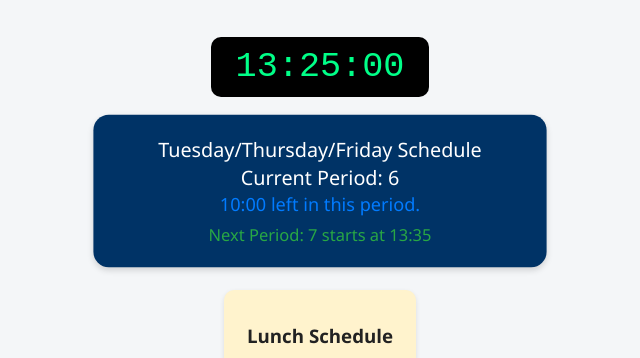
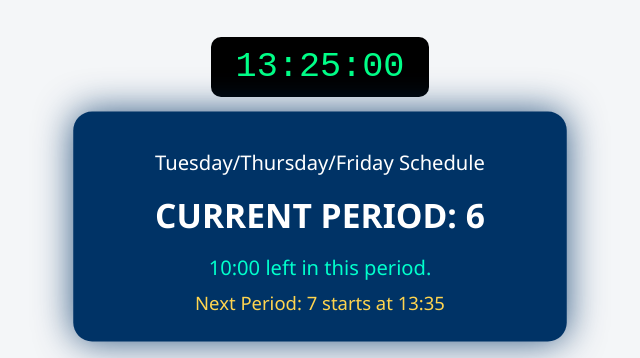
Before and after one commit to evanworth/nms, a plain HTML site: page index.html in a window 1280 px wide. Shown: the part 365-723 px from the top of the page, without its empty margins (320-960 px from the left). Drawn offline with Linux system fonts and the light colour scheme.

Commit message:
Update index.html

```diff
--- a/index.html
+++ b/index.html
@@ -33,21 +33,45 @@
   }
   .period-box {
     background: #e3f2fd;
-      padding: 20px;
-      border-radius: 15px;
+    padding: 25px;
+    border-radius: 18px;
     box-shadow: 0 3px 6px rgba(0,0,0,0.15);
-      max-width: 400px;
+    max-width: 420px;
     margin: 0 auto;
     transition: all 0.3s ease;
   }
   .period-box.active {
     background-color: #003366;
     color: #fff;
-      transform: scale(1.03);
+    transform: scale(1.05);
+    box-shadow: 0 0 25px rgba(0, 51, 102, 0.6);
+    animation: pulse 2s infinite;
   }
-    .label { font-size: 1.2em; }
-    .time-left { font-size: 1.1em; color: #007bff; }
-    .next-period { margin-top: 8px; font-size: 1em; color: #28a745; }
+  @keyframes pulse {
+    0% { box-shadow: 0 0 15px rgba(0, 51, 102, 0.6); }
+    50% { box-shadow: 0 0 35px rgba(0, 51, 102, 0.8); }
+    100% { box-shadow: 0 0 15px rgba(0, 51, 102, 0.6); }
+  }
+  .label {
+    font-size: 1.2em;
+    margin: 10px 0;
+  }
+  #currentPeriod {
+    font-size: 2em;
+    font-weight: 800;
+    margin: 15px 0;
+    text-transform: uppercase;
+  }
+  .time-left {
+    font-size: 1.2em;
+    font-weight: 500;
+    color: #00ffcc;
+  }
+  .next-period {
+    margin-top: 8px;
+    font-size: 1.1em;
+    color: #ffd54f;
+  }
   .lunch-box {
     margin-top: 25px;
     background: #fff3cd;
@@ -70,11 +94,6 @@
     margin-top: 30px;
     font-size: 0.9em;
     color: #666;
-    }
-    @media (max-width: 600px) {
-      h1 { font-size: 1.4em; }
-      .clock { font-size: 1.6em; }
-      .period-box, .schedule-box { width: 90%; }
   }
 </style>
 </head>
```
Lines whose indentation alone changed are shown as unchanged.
* * * * * * * * *
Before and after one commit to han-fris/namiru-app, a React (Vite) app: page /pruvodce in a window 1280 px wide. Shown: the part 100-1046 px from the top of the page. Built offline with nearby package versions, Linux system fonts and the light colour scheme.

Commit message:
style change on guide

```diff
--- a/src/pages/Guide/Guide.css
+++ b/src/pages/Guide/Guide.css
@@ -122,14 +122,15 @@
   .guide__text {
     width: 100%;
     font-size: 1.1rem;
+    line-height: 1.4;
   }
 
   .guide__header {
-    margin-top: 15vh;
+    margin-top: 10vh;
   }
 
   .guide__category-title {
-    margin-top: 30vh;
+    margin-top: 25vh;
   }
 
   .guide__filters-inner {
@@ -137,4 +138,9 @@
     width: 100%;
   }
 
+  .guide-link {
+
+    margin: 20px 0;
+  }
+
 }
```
* * * * * * * * *
_DESCRIPTION OF THE TASK_
Looking at the records above, tally the lines holding "transform" and reply with that number only.

_WRITTEN REPLY_
3